DS: I started thinking at a very young age that I would paint birds for a living, and I started thinking about doing a book when I was 12 or 13. The idea of doing a field guide to all the birds of North America didn’t really take shape until about 1987. At that point, I had spent seven years, from 1980 to 1987, just traveling around the country living very cheaply in a camper van, watching birds and drawing. In 1987, I committed to doing the book. I spent six years working on it before I found a publisher.
Yes, I decided that all of this drawing and studying I had been doing should continue, and I should focus on putting this book together. I did that for about six years and then I found a publisher when I felt I was ready to start working on the final draft. Then another six years elapsed before the book came out with me sitting in the studio doing the paintings—a total of 18 or 20 years of traveling, studying, working. I’ve talked a number of times about that sharp transition in my life from the years of just wandering around in the woods spending almost every day from dawn to dusk outdoors, to working just in the studio, painting. And in the last few years, I’ve been traveling around the country being a promoter, lecturer and author.
I did, yes. I underlined a couple of quotes in Audubon’s Elephant. There’s one where he writes to a friend, “I am thrown into a vortex of business that I never conceived I could manage.” After years in the woods looking at birds, he had to become a publisher, a businessman and all of that stuff. I felt a lot of empathy for that.
I actually didn’t pay that much attention to Audubon until after my own book came out. I started reading his journals, and I’ve gotten really interested in his life and experiences. His journals are such a fascinating depiction of life at that time. But he wrote about his style of drawing birds, the way he wrote about it, the way he described it, and the things he said about how he developed the idea for The Birds of America sounded so familiar. It really struck me that Audubon’s motivation for doing these giant paintings of birds was really just like lots of other people I know and me—it was just a desire to share it.

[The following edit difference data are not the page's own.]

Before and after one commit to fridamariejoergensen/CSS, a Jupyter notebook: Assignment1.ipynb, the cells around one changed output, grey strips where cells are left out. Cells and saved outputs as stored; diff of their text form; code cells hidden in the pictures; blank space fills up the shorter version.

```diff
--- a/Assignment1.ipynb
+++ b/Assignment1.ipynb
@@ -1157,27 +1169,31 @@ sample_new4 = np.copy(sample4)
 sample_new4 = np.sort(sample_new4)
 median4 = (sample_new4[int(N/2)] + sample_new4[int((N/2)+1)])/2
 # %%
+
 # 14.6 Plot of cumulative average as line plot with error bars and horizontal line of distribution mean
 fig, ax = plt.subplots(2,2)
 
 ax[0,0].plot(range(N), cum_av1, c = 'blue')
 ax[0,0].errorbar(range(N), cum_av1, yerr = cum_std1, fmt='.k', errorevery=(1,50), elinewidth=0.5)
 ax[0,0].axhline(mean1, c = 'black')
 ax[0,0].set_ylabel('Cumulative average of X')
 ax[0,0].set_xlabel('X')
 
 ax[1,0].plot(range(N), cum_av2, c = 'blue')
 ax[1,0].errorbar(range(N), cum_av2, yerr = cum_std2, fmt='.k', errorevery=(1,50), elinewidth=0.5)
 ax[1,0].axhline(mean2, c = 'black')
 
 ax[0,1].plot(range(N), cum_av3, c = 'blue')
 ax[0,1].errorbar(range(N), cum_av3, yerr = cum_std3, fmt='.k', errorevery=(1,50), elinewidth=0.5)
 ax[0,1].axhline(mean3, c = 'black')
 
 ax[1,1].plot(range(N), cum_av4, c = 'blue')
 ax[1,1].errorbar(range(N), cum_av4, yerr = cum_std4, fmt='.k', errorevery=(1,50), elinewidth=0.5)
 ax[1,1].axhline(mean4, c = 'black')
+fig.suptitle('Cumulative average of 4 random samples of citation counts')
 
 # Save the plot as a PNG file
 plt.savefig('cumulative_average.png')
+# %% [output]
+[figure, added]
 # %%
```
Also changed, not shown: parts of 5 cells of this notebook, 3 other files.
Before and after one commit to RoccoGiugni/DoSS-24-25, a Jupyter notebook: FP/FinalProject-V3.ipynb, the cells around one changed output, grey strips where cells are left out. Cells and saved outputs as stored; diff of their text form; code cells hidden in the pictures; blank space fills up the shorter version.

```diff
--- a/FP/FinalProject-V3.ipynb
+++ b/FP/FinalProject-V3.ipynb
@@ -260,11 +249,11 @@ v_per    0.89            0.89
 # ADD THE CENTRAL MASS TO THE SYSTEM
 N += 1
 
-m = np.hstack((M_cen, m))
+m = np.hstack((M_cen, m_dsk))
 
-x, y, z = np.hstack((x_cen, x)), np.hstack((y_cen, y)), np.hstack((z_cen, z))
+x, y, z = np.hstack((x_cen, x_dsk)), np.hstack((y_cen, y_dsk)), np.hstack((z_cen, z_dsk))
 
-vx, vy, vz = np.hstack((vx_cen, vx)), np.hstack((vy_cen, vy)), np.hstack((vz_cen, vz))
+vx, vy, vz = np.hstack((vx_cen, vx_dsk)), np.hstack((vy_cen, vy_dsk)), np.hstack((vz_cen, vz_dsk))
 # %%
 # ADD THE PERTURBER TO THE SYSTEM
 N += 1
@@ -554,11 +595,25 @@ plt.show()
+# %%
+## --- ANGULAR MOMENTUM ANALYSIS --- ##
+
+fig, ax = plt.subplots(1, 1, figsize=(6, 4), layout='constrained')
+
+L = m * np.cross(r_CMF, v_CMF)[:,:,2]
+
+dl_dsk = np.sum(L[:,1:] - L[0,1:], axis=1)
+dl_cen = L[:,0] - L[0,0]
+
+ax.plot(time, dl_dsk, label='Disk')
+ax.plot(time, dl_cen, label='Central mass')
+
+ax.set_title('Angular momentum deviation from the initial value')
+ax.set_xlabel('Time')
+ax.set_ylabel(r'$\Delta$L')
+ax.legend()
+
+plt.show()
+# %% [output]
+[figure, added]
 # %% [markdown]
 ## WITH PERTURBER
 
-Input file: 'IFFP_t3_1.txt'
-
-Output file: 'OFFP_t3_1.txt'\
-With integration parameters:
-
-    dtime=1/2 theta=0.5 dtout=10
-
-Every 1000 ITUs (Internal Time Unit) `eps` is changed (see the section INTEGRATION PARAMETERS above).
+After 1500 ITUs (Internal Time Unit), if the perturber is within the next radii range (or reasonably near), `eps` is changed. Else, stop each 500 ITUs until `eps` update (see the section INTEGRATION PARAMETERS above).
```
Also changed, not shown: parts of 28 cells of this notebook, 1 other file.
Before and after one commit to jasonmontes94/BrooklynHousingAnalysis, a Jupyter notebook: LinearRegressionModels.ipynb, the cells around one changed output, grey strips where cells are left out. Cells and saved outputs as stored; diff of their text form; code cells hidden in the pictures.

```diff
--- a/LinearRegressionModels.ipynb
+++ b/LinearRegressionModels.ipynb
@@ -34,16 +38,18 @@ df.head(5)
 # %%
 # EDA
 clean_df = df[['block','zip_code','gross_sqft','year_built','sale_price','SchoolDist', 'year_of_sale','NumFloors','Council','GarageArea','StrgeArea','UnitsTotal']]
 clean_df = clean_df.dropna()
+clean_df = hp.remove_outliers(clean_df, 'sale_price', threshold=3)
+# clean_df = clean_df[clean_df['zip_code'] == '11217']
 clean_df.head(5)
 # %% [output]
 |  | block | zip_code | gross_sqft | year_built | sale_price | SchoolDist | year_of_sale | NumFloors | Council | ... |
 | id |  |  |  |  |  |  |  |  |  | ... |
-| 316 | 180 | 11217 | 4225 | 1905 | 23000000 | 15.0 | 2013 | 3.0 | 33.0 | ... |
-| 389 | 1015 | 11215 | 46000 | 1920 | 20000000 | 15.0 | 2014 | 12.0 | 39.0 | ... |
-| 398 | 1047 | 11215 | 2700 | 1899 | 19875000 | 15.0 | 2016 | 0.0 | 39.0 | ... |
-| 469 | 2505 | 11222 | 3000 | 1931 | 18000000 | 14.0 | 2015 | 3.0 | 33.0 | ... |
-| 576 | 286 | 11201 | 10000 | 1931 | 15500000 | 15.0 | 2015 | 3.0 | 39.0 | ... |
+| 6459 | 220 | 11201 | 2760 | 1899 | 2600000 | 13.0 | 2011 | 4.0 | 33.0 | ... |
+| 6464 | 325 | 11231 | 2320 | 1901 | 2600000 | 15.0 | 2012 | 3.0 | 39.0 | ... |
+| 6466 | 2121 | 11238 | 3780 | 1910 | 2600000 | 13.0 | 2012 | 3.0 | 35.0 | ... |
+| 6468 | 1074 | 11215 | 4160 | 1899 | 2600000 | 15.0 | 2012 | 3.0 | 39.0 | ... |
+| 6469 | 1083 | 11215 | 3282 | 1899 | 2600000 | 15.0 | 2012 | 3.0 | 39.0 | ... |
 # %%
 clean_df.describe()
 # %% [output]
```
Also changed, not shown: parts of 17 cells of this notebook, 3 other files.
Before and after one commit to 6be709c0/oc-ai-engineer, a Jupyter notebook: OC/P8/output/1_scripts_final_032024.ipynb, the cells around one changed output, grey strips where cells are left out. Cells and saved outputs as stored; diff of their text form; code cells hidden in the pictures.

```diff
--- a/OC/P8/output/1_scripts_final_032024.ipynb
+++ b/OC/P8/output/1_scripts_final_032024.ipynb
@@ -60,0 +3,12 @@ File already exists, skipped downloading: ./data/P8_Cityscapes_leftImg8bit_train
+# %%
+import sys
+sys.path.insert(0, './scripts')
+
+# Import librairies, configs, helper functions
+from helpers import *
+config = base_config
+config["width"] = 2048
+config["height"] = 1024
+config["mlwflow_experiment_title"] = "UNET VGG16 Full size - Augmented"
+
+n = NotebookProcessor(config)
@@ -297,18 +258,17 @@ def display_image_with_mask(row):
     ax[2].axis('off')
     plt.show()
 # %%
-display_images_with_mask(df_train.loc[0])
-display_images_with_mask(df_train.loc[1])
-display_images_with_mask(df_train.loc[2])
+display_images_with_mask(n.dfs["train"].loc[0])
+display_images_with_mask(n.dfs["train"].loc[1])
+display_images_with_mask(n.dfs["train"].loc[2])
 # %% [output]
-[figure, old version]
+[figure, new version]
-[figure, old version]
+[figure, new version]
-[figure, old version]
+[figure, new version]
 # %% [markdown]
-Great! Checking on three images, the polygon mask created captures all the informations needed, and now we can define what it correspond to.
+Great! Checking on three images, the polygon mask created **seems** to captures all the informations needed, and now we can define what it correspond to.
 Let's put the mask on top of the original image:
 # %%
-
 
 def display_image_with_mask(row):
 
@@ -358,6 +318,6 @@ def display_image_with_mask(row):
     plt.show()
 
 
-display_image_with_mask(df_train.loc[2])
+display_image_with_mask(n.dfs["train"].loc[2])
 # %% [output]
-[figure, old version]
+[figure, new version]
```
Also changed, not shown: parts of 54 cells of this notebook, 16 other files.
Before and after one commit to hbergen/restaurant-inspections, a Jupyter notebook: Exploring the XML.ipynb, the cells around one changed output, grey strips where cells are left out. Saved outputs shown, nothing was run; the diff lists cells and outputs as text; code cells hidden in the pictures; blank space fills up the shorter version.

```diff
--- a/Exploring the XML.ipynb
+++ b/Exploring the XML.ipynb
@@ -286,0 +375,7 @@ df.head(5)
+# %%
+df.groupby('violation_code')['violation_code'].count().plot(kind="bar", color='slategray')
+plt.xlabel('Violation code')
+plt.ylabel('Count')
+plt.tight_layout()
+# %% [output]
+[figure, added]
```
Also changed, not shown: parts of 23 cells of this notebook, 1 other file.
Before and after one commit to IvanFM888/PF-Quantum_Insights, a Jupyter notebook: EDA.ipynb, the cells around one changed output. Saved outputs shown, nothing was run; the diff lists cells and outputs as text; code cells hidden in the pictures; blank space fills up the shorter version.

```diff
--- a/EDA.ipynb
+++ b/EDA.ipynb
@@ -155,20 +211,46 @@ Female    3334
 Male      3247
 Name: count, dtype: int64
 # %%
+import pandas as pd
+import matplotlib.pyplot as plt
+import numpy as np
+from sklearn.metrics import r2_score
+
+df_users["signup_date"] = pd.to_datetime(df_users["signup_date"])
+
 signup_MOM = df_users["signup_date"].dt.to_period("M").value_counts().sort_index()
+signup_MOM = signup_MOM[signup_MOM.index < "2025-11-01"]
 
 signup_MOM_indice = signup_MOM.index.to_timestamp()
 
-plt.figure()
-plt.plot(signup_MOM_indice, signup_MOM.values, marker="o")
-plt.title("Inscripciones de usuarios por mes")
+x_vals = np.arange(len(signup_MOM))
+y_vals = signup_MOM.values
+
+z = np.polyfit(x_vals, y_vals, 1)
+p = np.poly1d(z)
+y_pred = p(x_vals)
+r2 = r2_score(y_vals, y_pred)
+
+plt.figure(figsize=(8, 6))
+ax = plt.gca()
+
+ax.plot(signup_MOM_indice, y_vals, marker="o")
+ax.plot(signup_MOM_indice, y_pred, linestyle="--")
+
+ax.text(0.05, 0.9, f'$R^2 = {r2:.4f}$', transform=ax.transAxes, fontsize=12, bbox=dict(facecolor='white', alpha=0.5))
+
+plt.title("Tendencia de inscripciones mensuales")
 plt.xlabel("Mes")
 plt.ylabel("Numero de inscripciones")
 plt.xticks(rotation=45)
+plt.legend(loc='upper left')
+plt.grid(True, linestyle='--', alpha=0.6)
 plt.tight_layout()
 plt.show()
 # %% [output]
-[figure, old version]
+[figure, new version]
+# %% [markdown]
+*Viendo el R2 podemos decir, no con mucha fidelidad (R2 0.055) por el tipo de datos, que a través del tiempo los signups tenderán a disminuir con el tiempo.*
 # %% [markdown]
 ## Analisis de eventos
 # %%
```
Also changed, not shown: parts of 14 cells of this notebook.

Audubon’s name is well known and very big in birding, of course, now synonymous with bird conservation of the Audubon Societies, but his work is not referred to much by modern birders. It’s a bit dated, not surprisingly, being almost 200 years old, and the poses and arrangements of the birds look a little contrived by modern standards. His self-proclaimed goal was to introduce the birds of America to a wide audience, and he used some very dramatic scenes to catch the viewer’s attention. So his work was part-scientific documentation and part-fine art. His work was a huge leap forward from the much stiffer and unemotional work of previous artists, and later artists learned from and built on his success to show birds in more true-to-life scenes and postures. But for capturing the spirit of the birds and their elemental struggle to survive, with a genuineness and clear love of the birds and sensitivity to the delicate details of feathers, he has no equal.